“I met a lot of great people who had grown up as part of the Ukrainian diaspora in Canada and the United States,” Cook says. “I learned a lot about how they kept their language and culture alive, and more about the circumstances that led to their leaving. They were very warm, very welcoming.”
The lifelong Democrat has worked with municipalities as a public relations consultant and for elected officials as a campaign and administrative staffer. In 2008 she and Brenda Council became the Unicameral’s first black women legislators.
Born in Guam to an Air Force family, Cook grew up in Omaha in the 1960s and ‘70s. Her parents were from the South, where she says “the ability to take part in elections was something they didn’t take for granted.” Despite being a teacher, her mother was forced to take a literacy test in order to vote. Her father became a teacher following his retirement as a military civil engineer.
Cook inherited a passion for learning that complements her desire to experience new cultures. The Georgetown University international business graduate has visited 20 countries, but Ukraine was her first Eastern European visit. Besides fulfilling her poll-watching duties, the inquisitive Cook says, “I learned a lot about the country, its history, its culture…That’s what I love about travel in general.”
Ukraine’s strategic importance in a region where borders and allegiances are in flux appealed to her geopolitical focus.
“The United States has an interest in the Ukraine remaining sovereign, and in (Russian premier Vladimir) Putin not reconvening the USSR,” she says.
Assigned to seven polling places in Kiev, Cook witnessed large voter turnout and typical election snafus (long waits), but saw nothing amiss.
“You’re an observer,” she adds. “You’re not there to intervene or advocate or have a point of view. You observe what you observe and you record it.”
The earnestness of election officials and voters impressed her.
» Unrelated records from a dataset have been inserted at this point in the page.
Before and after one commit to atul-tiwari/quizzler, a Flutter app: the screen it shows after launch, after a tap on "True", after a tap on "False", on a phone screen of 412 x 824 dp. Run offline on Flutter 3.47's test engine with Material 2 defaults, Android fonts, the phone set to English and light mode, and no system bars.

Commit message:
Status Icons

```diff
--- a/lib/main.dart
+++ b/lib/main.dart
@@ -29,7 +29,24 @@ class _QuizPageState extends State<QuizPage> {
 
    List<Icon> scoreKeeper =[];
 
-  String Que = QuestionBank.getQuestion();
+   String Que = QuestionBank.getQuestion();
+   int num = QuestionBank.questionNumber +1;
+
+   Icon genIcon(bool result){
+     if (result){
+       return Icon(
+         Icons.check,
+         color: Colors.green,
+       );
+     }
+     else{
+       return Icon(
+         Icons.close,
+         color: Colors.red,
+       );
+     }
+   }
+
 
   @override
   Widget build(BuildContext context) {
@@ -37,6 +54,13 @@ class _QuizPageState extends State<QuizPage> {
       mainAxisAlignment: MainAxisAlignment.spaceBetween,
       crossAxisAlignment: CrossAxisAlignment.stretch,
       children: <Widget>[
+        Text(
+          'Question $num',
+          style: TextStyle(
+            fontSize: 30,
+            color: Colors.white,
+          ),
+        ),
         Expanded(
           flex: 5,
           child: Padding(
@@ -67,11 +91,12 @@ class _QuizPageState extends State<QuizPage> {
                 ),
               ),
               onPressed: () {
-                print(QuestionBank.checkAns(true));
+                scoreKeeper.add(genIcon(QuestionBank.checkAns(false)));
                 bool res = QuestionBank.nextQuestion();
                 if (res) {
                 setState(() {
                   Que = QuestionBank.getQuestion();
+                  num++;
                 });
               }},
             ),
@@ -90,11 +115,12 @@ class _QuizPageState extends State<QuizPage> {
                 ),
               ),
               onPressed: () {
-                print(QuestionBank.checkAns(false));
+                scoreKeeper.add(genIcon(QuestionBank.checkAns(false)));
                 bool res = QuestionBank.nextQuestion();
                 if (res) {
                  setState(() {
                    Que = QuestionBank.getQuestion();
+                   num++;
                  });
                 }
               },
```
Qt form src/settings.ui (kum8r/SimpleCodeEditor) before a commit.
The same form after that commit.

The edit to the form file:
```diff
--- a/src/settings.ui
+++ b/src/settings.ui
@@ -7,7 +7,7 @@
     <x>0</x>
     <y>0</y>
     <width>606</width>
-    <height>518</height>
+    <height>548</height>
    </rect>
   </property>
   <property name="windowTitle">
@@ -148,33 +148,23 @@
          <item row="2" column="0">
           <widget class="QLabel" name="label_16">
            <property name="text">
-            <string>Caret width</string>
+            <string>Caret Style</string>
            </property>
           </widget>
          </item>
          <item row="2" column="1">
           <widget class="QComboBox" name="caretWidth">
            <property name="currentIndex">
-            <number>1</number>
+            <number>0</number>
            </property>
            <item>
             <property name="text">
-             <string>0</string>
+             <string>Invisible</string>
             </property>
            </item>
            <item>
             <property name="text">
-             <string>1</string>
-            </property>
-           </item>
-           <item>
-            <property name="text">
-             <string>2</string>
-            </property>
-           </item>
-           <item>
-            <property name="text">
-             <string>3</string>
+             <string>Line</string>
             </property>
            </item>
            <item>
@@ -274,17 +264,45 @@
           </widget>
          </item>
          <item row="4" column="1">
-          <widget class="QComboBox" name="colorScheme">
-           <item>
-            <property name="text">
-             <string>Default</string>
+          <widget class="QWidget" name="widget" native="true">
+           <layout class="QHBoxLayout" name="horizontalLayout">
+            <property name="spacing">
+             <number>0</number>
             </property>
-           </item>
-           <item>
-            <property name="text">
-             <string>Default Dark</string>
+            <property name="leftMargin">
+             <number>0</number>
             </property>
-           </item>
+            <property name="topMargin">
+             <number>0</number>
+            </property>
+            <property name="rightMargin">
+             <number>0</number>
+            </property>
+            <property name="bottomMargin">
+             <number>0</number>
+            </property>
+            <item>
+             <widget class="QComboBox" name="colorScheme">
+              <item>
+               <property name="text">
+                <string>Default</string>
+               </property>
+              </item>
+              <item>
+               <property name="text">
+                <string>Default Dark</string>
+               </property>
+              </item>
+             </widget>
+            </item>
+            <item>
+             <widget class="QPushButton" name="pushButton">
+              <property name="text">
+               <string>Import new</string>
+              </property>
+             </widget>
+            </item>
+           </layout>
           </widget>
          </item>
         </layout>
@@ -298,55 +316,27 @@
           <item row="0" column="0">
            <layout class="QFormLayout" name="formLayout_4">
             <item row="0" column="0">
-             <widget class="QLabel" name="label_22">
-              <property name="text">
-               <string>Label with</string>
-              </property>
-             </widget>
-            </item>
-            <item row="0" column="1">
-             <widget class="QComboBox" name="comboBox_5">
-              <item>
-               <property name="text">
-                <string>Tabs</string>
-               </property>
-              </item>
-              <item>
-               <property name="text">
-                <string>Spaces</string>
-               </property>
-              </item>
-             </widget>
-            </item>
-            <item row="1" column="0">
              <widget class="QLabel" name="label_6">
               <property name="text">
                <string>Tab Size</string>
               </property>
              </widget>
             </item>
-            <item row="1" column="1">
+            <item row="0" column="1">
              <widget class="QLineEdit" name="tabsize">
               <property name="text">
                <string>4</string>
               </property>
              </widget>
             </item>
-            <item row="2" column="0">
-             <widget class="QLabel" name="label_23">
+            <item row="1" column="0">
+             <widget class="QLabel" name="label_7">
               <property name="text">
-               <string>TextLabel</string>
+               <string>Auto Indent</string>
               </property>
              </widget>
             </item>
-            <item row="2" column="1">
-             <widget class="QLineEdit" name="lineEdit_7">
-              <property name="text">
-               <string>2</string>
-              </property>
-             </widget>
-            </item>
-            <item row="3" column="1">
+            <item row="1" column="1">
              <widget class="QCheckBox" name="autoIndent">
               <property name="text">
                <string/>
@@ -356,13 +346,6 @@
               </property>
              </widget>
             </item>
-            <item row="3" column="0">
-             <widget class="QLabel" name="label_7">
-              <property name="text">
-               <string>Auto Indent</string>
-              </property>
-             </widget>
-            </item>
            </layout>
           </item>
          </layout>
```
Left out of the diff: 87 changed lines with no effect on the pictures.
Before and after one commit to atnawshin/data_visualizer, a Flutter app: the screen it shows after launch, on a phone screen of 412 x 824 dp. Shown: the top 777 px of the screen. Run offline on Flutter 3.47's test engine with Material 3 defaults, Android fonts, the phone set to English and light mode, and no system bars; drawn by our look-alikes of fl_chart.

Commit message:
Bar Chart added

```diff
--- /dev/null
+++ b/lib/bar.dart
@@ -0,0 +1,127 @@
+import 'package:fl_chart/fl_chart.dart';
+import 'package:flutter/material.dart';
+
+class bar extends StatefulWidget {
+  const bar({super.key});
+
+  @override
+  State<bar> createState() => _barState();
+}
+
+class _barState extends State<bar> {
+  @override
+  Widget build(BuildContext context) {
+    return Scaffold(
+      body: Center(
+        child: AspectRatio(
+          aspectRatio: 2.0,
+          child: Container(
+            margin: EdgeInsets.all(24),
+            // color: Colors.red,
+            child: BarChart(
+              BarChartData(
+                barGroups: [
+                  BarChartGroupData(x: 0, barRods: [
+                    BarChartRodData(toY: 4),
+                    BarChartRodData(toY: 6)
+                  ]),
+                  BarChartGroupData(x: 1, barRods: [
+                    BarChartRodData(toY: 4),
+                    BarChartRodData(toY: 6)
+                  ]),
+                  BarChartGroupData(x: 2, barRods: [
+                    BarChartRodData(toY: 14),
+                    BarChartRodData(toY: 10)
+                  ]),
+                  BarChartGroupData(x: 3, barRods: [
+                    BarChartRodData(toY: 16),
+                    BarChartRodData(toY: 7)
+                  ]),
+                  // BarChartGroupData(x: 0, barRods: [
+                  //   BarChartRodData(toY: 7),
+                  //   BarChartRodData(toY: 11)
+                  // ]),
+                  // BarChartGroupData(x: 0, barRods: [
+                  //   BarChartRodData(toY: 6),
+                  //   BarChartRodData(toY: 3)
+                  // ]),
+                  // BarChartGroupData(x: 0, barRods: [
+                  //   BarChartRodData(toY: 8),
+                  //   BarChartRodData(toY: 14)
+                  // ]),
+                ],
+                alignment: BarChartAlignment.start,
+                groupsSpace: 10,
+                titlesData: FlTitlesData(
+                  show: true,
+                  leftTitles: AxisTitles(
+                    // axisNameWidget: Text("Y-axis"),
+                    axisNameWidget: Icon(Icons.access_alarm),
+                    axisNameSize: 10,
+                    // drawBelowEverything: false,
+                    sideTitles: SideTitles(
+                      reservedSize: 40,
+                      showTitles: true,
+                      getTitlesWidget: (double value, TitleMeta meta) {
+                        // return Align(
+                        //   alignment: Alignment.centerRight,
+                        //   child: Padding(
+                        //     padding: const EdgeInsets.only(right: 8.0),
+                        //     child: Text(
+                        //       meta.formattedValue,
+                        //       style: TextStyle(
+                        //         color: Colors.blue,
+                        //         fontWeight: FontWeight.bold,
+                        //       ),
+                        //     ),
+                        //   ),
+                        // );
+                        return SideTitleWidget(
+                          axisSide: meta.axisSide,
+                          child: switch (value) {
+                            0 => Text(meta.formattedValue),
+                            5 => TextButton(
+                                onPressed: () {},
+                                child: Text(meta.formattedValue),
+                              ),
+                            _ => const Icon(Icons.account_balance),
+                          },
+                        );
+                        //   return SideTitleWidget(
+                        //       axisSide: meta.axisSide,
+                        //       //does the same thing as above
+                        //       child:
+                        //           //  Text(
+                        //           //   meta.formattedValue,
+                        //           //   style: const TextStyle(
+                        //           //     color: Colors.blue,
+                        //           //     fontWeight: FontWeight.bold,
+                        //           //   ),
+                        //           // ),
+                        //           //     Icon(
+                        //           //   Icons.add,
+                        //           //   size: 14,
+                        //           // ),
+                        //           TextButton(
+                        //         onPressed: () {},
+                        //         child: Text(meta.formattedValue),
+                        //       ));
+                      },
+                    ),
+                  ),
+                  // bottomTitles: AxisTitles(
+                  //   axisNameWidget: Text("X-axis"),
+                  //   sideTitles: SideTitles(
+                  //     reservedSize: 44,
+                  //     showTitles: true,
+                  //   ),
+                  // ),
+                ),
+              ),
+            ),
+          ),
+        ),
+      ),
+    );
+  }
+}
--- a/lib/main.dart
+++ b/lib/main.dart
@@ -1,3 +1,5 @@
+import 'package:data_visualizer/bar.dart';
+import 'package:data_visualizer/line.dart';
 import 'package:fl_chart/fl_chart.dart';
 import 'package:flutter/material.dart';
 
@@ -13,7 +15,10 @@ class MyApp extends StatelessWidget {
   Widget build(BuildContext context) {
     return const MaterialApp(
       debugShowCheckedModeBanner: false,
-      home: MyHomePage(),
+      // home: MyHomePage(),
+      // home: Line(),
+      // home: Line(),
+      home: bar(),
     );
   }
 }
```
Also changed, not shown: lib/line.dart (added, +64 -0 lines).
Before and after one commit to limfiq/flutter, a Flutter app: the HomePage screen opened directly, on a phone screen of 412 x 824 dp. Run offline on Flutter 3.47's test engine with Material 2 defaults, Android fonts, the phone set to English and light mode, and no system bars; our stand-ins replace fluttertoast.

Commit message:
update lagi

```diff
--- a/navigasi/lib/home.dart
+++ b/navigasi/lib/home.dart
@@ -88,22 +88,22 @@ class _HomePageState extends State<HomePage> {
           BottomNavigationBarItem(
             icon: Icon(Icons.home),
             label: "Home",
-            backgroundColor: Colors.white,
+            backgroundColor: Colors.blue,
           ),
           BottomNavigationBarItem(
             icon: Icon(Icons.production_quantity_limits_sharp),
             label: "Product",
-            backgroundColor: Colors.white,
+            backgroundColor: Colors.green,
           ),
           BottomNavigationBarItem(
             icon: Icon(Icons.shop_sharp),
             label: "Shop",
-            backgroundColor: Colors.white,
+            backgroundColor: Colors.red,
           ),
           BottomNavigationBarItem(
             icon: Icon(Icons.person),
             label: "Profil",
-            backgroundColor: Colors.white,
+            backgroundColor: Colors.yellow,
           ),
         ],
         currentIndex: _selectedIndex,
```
She says the popular Poroshenko clearly “emerged as a leader who would stand up to” Putin’s interventionism.
Now halfway through her second legislative term, it won’t be long before she gets the itch to travel again.“There’s a lot bigger world out there.”